The time was 6:44 PM. With three minutes to spare, The Beautiful Baby Boys – a group that had formed 23 hours and 57 minutes earlier – released their first album online. 2000, as it is called, was written, tracked, mixed, mastered, and released in under 24 hours. The band was made up of Andrew Wiggins, Kyle Wayne Benson, Tom Brinton, Jared Clark Gay, Sebastian Meyer, Ben Meyer, Alex Vaughn, and Jeff Wiggins. The album features nine quirky, energetic tracks all about the turn of the century and the start of a new millennium – written from the perspective of their twelve year old selves. Reach Provo got to talk with collaborator Jared Gay about what it was like to create an extensive work of art under extremely restrictive circumstances.
Andrew Wiggins is credited several times in the documentary for coming up with the idea to make a 24 hour album. Where did he get the idea from? What sparked the interest in a project of this nature?

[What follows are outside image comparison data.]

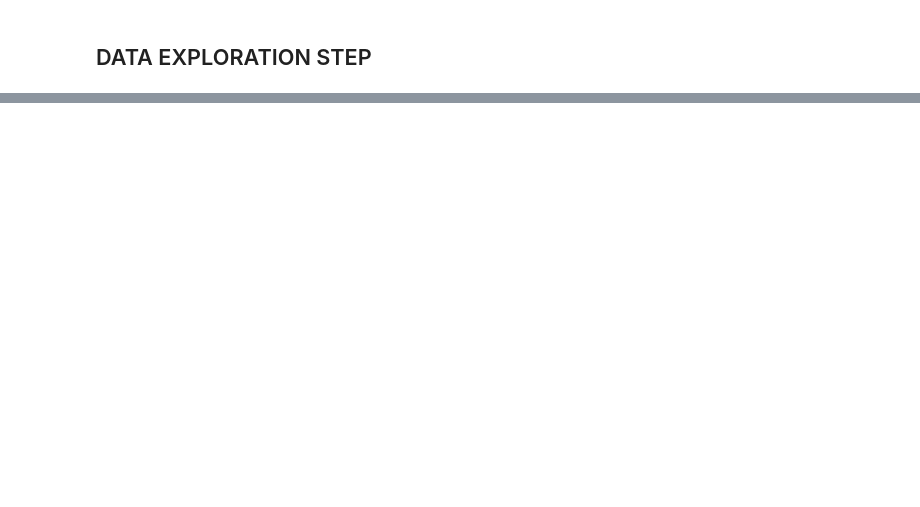
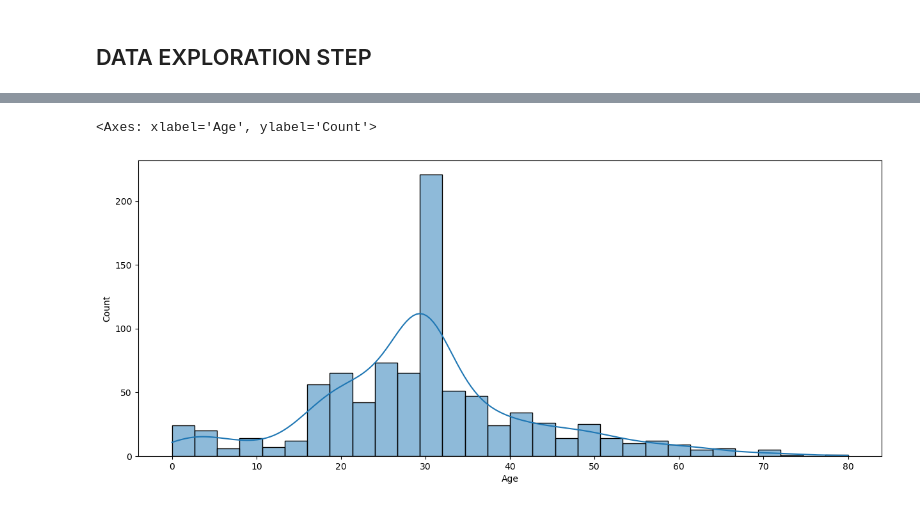
Before and after one commit to addysenpai1/ProdigyInsternshiptasks, a Jupyter notebook: Task2.ipynb, the cells around one changed output, grey strips where cells are left out. Saved outputs shown, nothing was run; the diff lists cells and outputs as text; code cells hidden in the pictures; blank space fills up the shorter version.

```diff
--- a/Task2.ipynb
+++ b/Task2.ipynb
@@ -183,0 +226,6 @@ plt.show();
+# %%
+plt.figure(figsize=(15,6))
+sns.histplot(df["Age"],kde= True)
+# %% [output]
+<Axes: xlabel='Age', ylabel='Count'>
+[figure, added]
```
Also changed, not shown: parts of 11 cells of this notebook, 11 other files.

Andrew, me, and several others were deep in the middle of preparing for our space rock opera (Space Venture Coalition) when he originally had the idea. The opera was a pretty consuming, and creatively restrictive project at that specific point in time, so I think we were all craving a musical stretch. So yeah, we were ripe for something like the 24 hour album. The moment Andrew suggested it, we were all on board. He got the idea from some case competitions he’s done while getting his MBA at BYU. Kind of a funny place to inspire an arts project.
Why you guys end up deciding on “The Year 2000” for the theme? What about it appealed to you?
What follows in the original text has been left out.